    The next generation is doing quite well. This is only a small fraction of the new babies.
  15. 3 points
    Hello friends, I wasn't sure about to start this thread, but maybe it could be useful for someone :-) I breed Red Runners using the same "cricket breeding model", and I've found that is a really organised way to breed this species. I guess it begins with the harvesting of oothecae. Every some weeks I carefully take the most oothecae as possible away to the colonies tanks. Sometimes I do this at the same time of cleaning session in the colony, so I can replace the dirty substrate (free of oothecae) after that. I use another bin with slightly moist substrate to put a layer of around one centimetre of Red Runner oothecae :-) At this point the growing tank should be ready for them to hatch and be free :-) I used to use crater pieces as ramps for them to get out of the incubator tupper by themselves; but mines use to be a little cowards and they takes their time to jump out of it. So I prefer to let the craters in and shake them out every some while They are a lot, and in some weeks it will be necessary to divide the colonies into different tanks, I use to change the dirty substrate at this point again, is really easy when you don't have to be careful of discarting any oothecae :-) And then they will have enough space to reach adulthood in a healthy way... I use to do another complete cleaning of the tank before they start laying new oothecae... it makes such the work less chaotic ;-) And at this point I make "the purge" ... that means to take away the excess of males to reach a sex ratio of (in appearance) around 1 male for every 5 females... I use them all for the current tarantula´s feeding session... I leave a satisfying video of some of them here... ...And well, from here the process start again... This way I keep my Red Runner colonies clean, separated by sizes and always ready to use! Bye!
  16. 3 points
    Carnivorous plants need to be kept in peat or sphagnum and given rainwater or distilled water, they can't stand minerals. They also mostly need very bright lights. Sundews and pinguicula love gnats, but only catch the gnats that stray out and bump them. Speaking from experience, they don't have enough catching power to wipe out an infestation, though I do have a pinguicula on a living wall that keeps the very low gnat population from ever increasing. Not good gnat control, but neat plants.
  17. 3 points

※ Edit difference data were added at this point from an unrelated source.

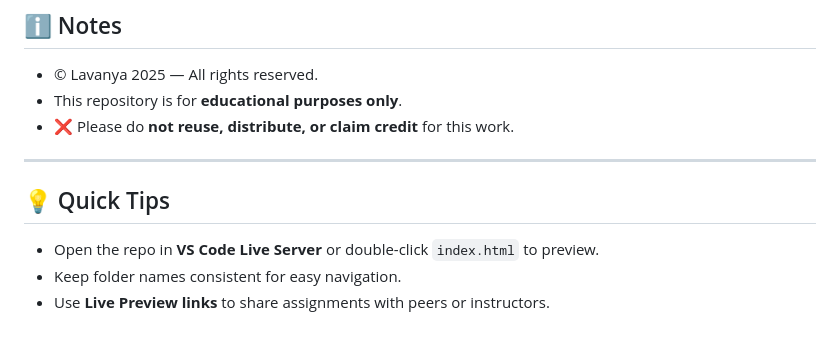
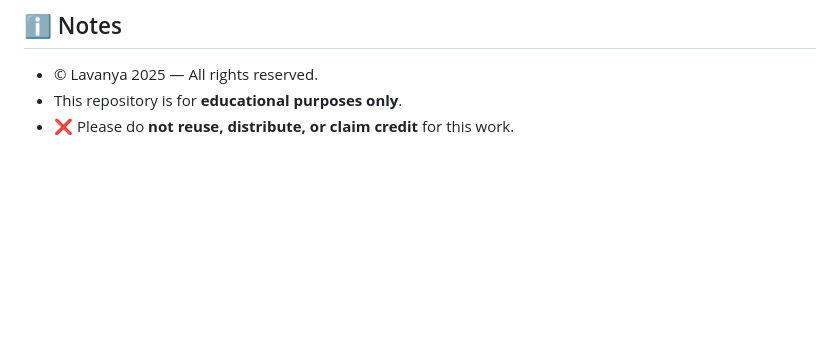
Before and after one commit to lavu-create/UI-UX-Assignments, a Markdown page: README.md, the part around the change. GitHub-like rendering; blank space fills up the shorter version.

```diff
--- a/README.md
+++ b/README.md
@@ -64,10 +64,3 @@ Interactive To-Do List Webpage Using HTML, CSS, and JavaScript
 - © Lavanya 2025 — All rights reserved.
 - This repository is for **educational purposes only**.
 - ❌ Please do **not reuse, distribute, or claim credit** for this work.
-
----
-
-## 💡 Quick Tips
-- Open the repo in **VS Code Live Server** or double-click `index.html` to preview.
-- Keep folder names consistent for easy navigation.
-- Use **Live Preview links** to share assignments with peers or instructors.
```
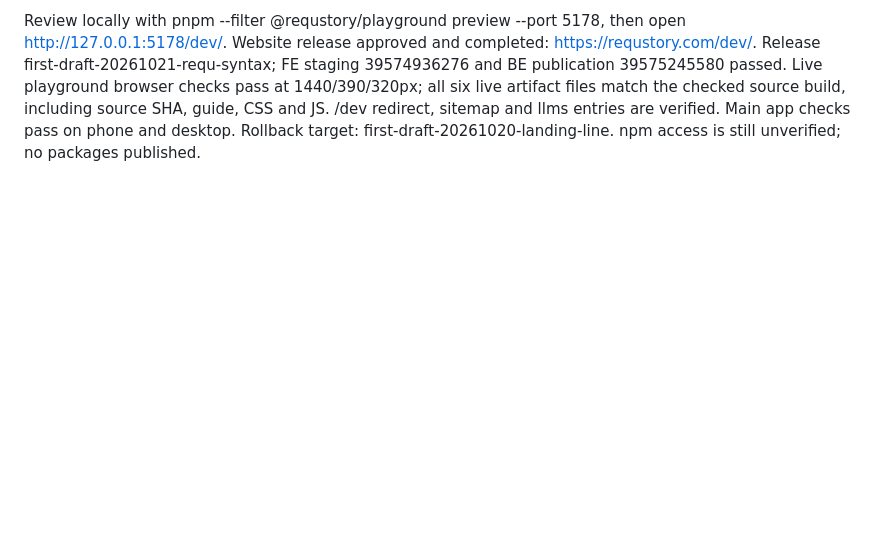
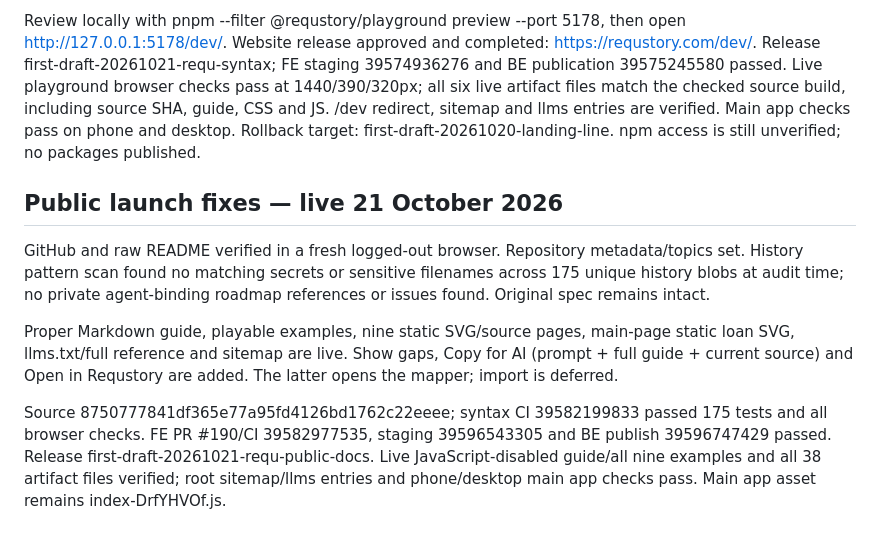
Before and after one commit to 3d7tech/requ-syntax, a Markdown page: STATUS.md, the part around the change. GitHub-like rendering; blank space fills up the shorter version.

```diff
--- a/STATUS.md
+++ b/STATUS.md
@@ -21,3 +21,11 @@ Remote: https://github.com/3d7tech/requ-syntax (main). npm is not signed in loca
 Frontend release integration is ready in draft PR https://github.com/3d7tech/requstoryFE/pull/189. It bundles the unchanged CI artifact at rebuild/playground-release and stages it with the existing page backup/rollback manifest, sitemap and llms.txt. Local FE formatting/types, 91 tests and build pass; the full playground browser suite also passes against the integrated build. Main app JS remains index-DrfYHVOf.js. PR CI passed and PR #189 was squash-merged to FE commit 3c56277c9171fc2aee6292115b7a9aab1cd8e2a5. No app features or original spec changed.
 
 Review locally with pnpm --filter @requstory/playground preview --port 5178, then open http://127.0.0.1:5178/dev/. Website release approved and completed: https://requstory.com/dev/. Release first-draft-20261021-requ-syntax; FE staging 39574936276 and BE publication 39575245580 passed. Live playground browser checks pass at 1440/390/320px; all six live artifact files match the checked source build, including source SHA, guide, CSS and JS. /dev redirect, sitemap and llms entries are verified. Main app checks pass on phone and desktop. Rollback target: first-draft-20261020-landing-line. npm access is still unverified; no packages published.
+
+## Public launch fixes — live 21 October 2026
+
+GitHub and raw README verified in a fresh logged-out browser. Repository metadata/topics set. History pattern scan found no matching secrets or sensitive filenames across 175 unique history blobs at audit time; no private agent-binding roadmap references or issues found. Original spec remains intact.
+
+Proper Markdown guide, playable examples, nine static SVG/source pages, main-page static loan SVG, llms.txt/full reference and sitemap are live. Show gaps, Copy for AI (prompt + full guide + current source) and Open in Requstory are added. The latter opens the mapper; import is deferred.
+
+Source 8750777841df365e77a95fd4126bd1762c22eeee; syntax CI 39582199833 passed 175 tests and all browser checks. FE PR #190/CI 39582977535, staging 39596543305 and BE publish 39596747429 passed. Release first-draft-20261021-requ-public-docs. Live JavaScript-disabled guide/all nine examples and all 38 artifact files verified; root sitemap/llms entries and phone/desktop main app checks pass. Main app asset remains index-DrfYHVOf.js.
```
Also changed, not shown: README.md (+2 -0 lines).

    Here is one of my "black morph" portentosa - a female, I think adult but may be subadult. There is no trace of any other colour than black anywhere on her body. Isn't she stunning?
  18. 3 points
    They seem to eat from the bark surface...
  19. 3 points
  20. 3 points
    Fantastic stuff. I've had Paratropes for a while (not this species though), and I agree with the idea of offering pollen - they seemed to like nibbling on it. I have also had success with giving them beetle pupa. You wouldn't expect them to take on prey but they never refused. Like @Hisserdude said, the bottleneck for me was hatching the oothecae. I did not get enough of them so I could not experiment properly with different conditions required for hatching.
  21. 3 points
    Errbody knows @Hisserdude is total roach gangster. Hiss 4 life dawg! A narcoleptic classmate of mine wondered for about a year why he had a bad gnat problem. He fogged his apartment multiple times to no avail. Then Thanksgiving came and he opened the oven and found... the turkey he cooked last year. Oh, beautiful photos @Xenoblatta
  22. 3 points
    I thought I would post some pics of my roach displays. Unfortunately at this time only the pantanals have enough adults to be seen. I want to fix a back drop but I’m not sure what to do yet. The big empty is a 29 gallon Blaberus fusca, the other 29 is Eublaberus “pantanal” and then a 3 gallon with Gyna caffrorum.
  23. 3 points
  24. 3 points
    Finally I could take the photos I wanted to show you why I like Hormetica so much. They are truly massive, as seen here compared to an adult male Lucihormetica grossei.
  25. 3 points